Anthropology | Human Paleontology
B464 | 26405 | Hunt


Humans are unique animals, but 20 million years ago our ape ancestors
were hardly distinguishable from any of the more than a dozen apes
living then.  B464, Human Paleontology, aims to survey the fossil
record beginning with the human ancestors that survived the great ape
die-off around 10 million years ago to the present.
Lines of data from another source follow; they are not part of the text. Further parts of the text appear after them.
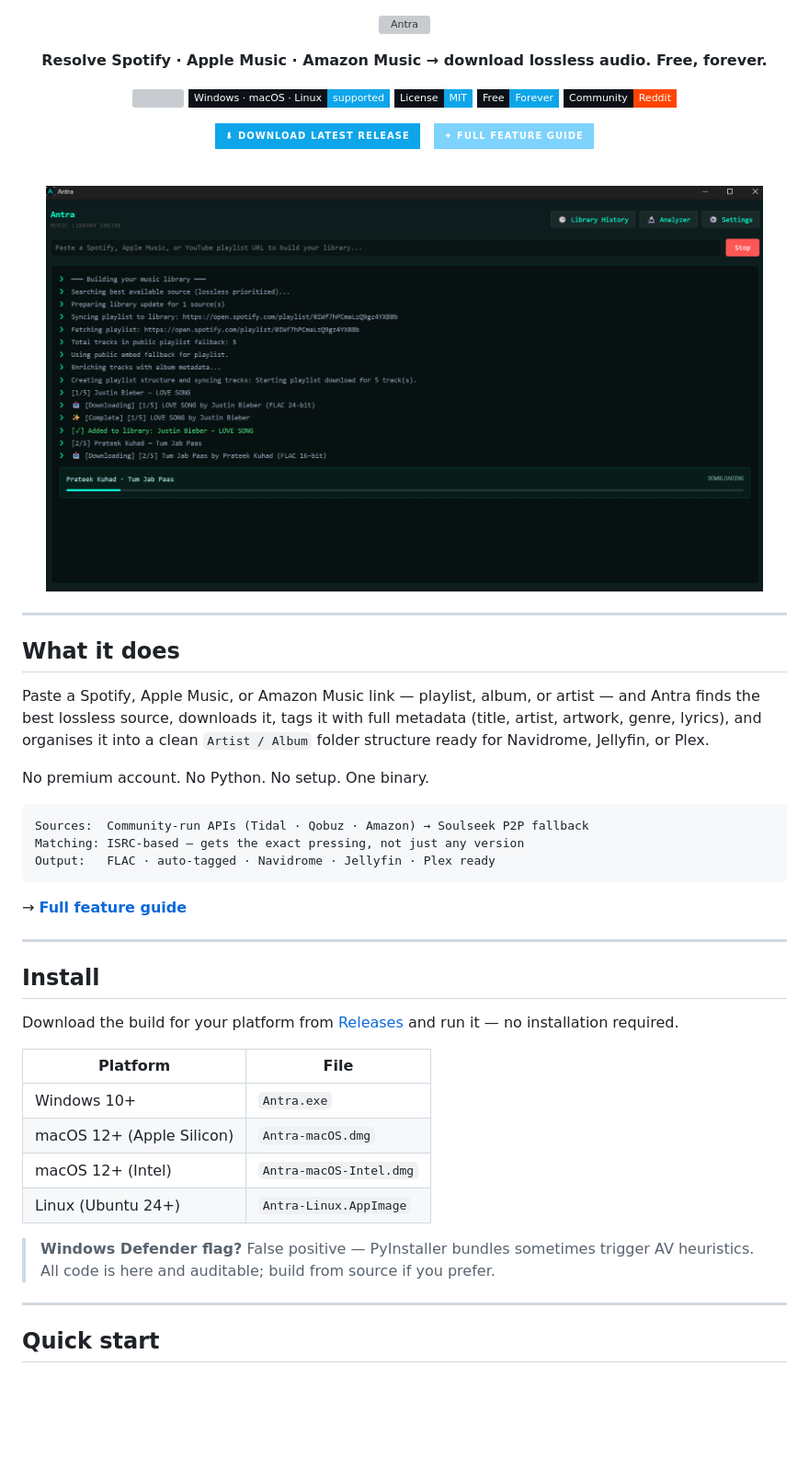
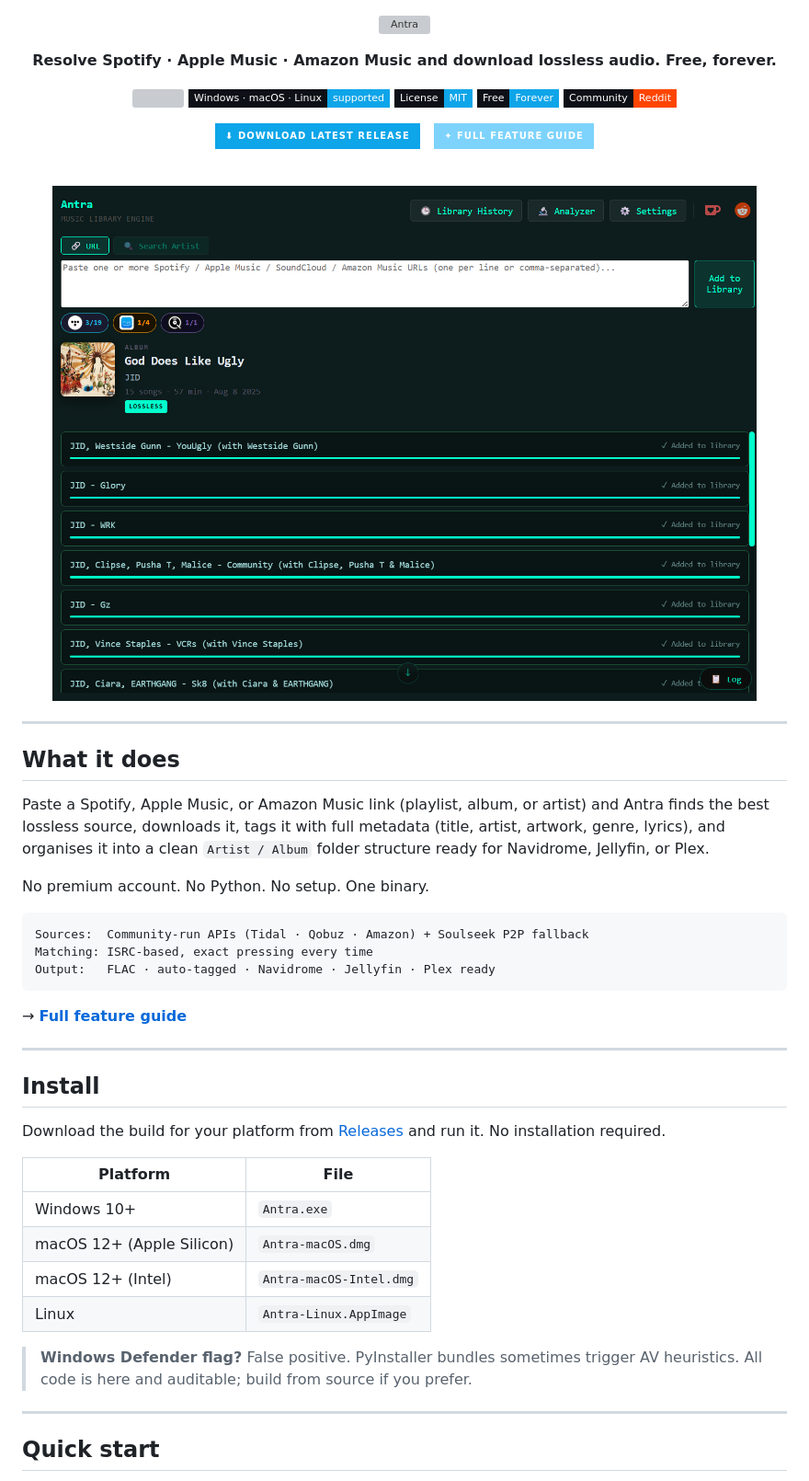
Before and after one commit to BilleZissimou/Antra, a Markdown page: README.md, the part around one of its changes. Shown at 92% size. GitHub-like rendering; pictures changed too: assets/screenshots/Screenshot 2026-04-18 022522.png (added); badges without logos; blank space fills up the shorter version; grey boxes are pictures that could not be loaded.

Commit message:
docs: clean up README/FEATURES, fix SVG centering, add new screenshot

````diff
--- a/README.md
+++ b/README.md
@@ -3,7 +3,7 @@
 </p>
 
 <p align="center">
-  <strong>Resolve Spotify · Apple Music · Amazon Music → download lossless audio. Free, forever.</strong>
+  <strong>Resolve Spotify · Apple Music · Amazon Music and download lossless audio. Free, forever.</strong>
 </p>
 
 <p align="center">
@@ -27,20 +27,20 @@
 <br/>
 
 <p align="center">
-  <img src="assets/screenshots/Screenshot%202026-04-04%20034601.png" width="780"/>
+  <img src="assets/screenshots/Screenshot%202026-04-18%20022522.png" width="780"/>
 </p>
 
 ---
 
 ## What it does
 
-Paste a Spotify, Apple Music, or Amazon Music link — playlist, album, or artist — and Antra finds the best lossless source, downloads it, tags it with full metadata (title, artist, artwork, genre, lyrics), and organises it into a clean `Artist / Album` folder structure ready for Navidrome, Jellyfin, or Plex.
+Paste a Spotify, Apple Music, or Amazon Music link (playlist, album, or artist) and Antra finds the best lossless source, downloads it, tags it with full metadata (title, artist, artwork, genre, lyrics), and organises it into a clean `Artist / Album` folder structure ready for Navidrome, Jellyfin, or Plex.
 
 No premium account. No Python. No setup. One binary.
 
 ```
-Sources:  Community-run APIs (Tidal · Qobuz · Amazon) → Soulseek P2P fallback
-Matching: ISRC-based — gets the exact pressing, not just any version
+Sources:  Community-run APIs (Tidal · Qobuz · Amazon) + Soulseek P2P fallback
+Matching: ISRC-based, exact pressing every time
 Output:   FLAC · auto-tagged · Navidrome · Jellyfin · Plex ready
 ```
 
@@ -50,16 +50,16 @@ Output:   FLAC · auto-tagged · Navidrome · Jellyfin · Plex ready
 
 ## Install
 
-Download the build for your platform from [Releases](https://github.com/anandprtp/Antra/releases) and run it — no installation required.
+Download the build for your platform from [Releases](https://github.com/anandprtp/Antra/releases) and run it. No installation required.
 
 | Platform | File |
 |---|---|
 | Windows 10+ | `Antra.exe` |
 | macOS 12+ (Apple Silicon) | `Antra-macOS.dmg` |
 | macOS 12+ (Intel) | `Antra-macOS-Intel.dmg` |
-| Linux (Ubuntu 24+) | `Antra-Linux.AppImage` |
+| Linux | `Antra-Linux.AppImage` |
 
-> **Windows Defender flag?** False positive — PyInstaller bundles sometimes trigger AV heuristics. All code is here and auditable; build from source if you prefer.
+> **Windows Defender flag?** False positive. PyInstaller bundles sometimes trigger AV heuristics. All code is here and auditable; build from source if you prefer.
 
 ---
 
````
Also changed, not shown: other parts of README.md (+17 -5 lines), FEATURES.md (+28 -28 lines), 1 other file.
The class will
examine the course of human evolution and the evidence paleontologists
bring to bear on the issues of morphology, species numbers and
selective pressures that affected our lineage.  We will begin
historically, by examining how scientists came to recognize fossils as
extinct animals, and how they learned interpret them.  Students will
learn basic functional anatomy, and how the study of anatomy and its
function helps us to understand extinct animals.  We will investigate
how the human body functions by treating it as a mechanical solution
to life-problems.  We will also study evolutionary theory, and what it
can tell us about why humans evolved and why we're still evolving.  In
the course of learning the anatomy and chronology of critical fossils,
students will learn why humans became bipedal, why we shifted from a
principally vegetarian diet to one that includes animals, why we came
to have large brains, and what the impact of tools and other
technology has had on our bodies.